Repeat exactly, and only, the lines below starting at the line that contains "Multi-Key 1500-RPD Router" and ending at the line that contains "L2 Confidence %", inclusive of both.

START INPUT

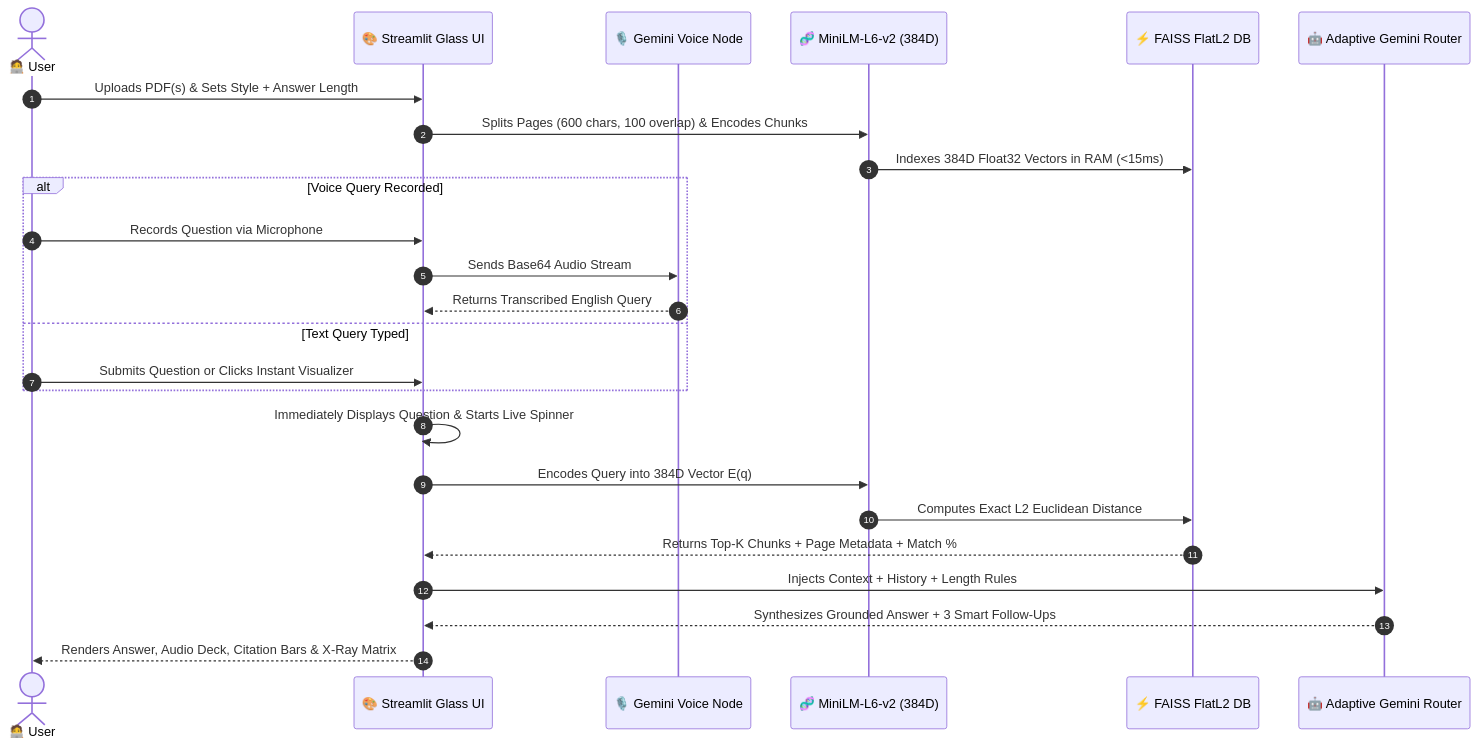
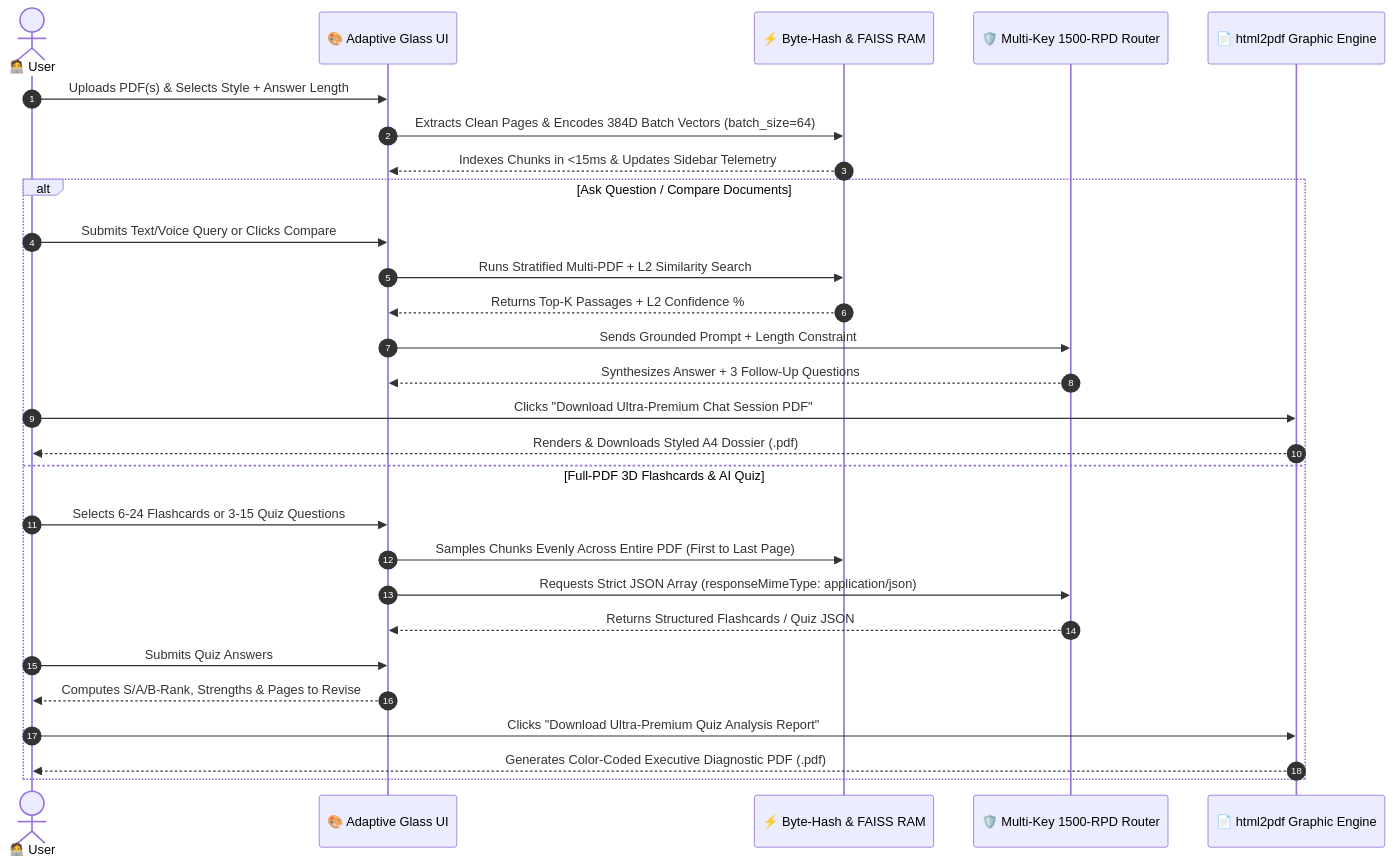
Before and after one commit to deeprxx/VeriRAG: the third of 4 diagrams in README.md, drawn with Mermaid. The commit also changed other lines of this file, not shown here.

````diff
--- a/README.md
+++ b/README.md
@@ -94,30 +139,32 @@
 ```mermaid
 sequenceDiagram
     autonumber
     actor User as 🧑‍💻 User
-    participant UI as 🎨 Streamlit Glass UI
-    participant Audio as 🎙️ Gemini Voice Node
-    participant Emb as 🧬 MiniLM-L6-v2 (384D)
-    participant FAISS as ⚡ FAISS FlatL2 DB
-    participant Router as 🤖 Adaptive Gemini Router
+    participant Portal as 🎨 Adaptive Glass UI
+    participant Cache as ⚡ Byte-Hash & FAISS RAM
+    participant Cascade as 🛡️ Multi-Key 1500-RPD Router
+    participant PDF as 📄 html2pdf Graphic Engine
 
-    User->>UI: Uploads PDF(s) & Sets Style + Answer Length
-    UI->>Emb: Splits Pages (600 chars, 100 overlap) & Encodes Chunks
-    Emb->>FAISS: Indexes 384D Float32 Vectors in RAM (<15ms)
+    User->>Portal: Uploads PDF(s) & Selects Style + Answer Length
+    Portal->>Cache: Extracts Clean Pages & Encodes 384D Batch Vectors (batch_size=64)
+    Cache-->>Portal: Indexes Chunks in <15ms & Updates Sidebar Telemetry
     
-    alt Voice Query Recorded
-        User->>UI: Records Question via Microphone
-        UI->>Audio: Sends Base64 Audio Stream
-        Audio-->>UI: Returns Transcribed English Query
-    else Text Query Typed
-        User->>UI: Submits Question or Clicks Instant Visualizer
+    alt Ask Question / Compare Documents
+        User->>Portal: Submits Text/Voice Query or Clicks Compare
+        Portal->>Cache: Runs Stratified Multi-PDF + L2 Similarity Search
+        Cache-->>Portal: Returns Top-K Passages + L2 Confidence %
+        Portal->>Cascade: Sends Grounded Prompt + Length Constraint
+        Cascade-->>Portal: Synthesizes Answer + 3 Follow-Up Questions
+        User->>PDF: Clicks "Download Ultra-Premium Chat Session PDF"
+        PDF-->>User: Renders & Downloads Styled A4 Dossier (.pdf)
+    else Full-PDF 3D Flashcards & AI Quiz
+        User->>Portal: Selects 6-24 Flashcards or 3-15 Quiz Questions
+        Portal->>Cache: Samples Chunks Evenly Across Entire PDF (First to Last Page)
+        Portal->>Cascade: Requests Strict JSON Array (responseMimeType: application/json)
+        Cascade-->>Portal: Returns Structured Flashcards / Quiz JSON
+        User->>Portal: Submits Quiz Answers
+        Portal-->>User: Computes S/A/B-Rank, Strengths & Pages to Revise
+        User->>PDF: Clicks "Download Ultra-Premium Quiz Analysis Report"
+        PDF-->>User: Generates Color-Coded Executive Diagnostic PDF (.pdf)
     end
-
-    UI->>UI: Immediately Displays Question & Starts Live Spinner
-    UI->>Emb: Encodes Query into 384D Vector E(q)
-    Emb->>FAISS: Computes Exact L2 Euclidean Distance
-    FAISS-->>UI: Returns Top-K Chunks + Page Metadata + Match %
-    UI->>Router: Injects Context + History + Length Rules
-    Router-->>UI: Synthesizes Grounded Answer + 3 Smart Follow-Ups
-    UI-->>User: Renders Answer, Audio Deck, Citation Bars & X-Ray Matrix
 ```
````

END INPUT

◆ YOUR RESPONSE:
+    participant Cascade as 🛡️ Multi-Key 1500-RPD Router
+    participant PDF as 📄 html2pdf Graphic Engine
 
-    User->>UI: Uploads PDF(s) & Sets Style + Answer Length
-    UI->>Emb: Splits Pages (600 chars, 100 overlap) & Encodes Chunks
-    Emb->>FAISS: Indexes 384D Float32 Vectors in RAM (<15ms)
+    User->>Portal: Uploads PDF(s) & Selects Style + Answer Length
+    Portal->>Cache: Extracts Clean Pages & Encodes 384D Batch Vectors (batch_size=64)
+    Cache-->>Portal: Indexes Chunks in <15ms & Updates Sidebar Telemetry
     
-    alt Voice Query Recorded
-        User->>UI: Records Question via Microphone
-        UI->>Audio: Sends Base64 Audio Stream
-        Audio-->>UI: Returns Transcribed English Query
-    else Text Query Typed
-        User->>UI: Submits Question or Clicks Instant Visualizer
+    alt Ask Question / Compare Documents
+        User->>Portal: Submits Text/Voice Query or Clicks Compare
+        Portal->>Cache: Runs Stratified Multi-PDF + L2 Similarity Search
+        Cache-->>Portal: Returns Top-K Passages + L2 Confidence %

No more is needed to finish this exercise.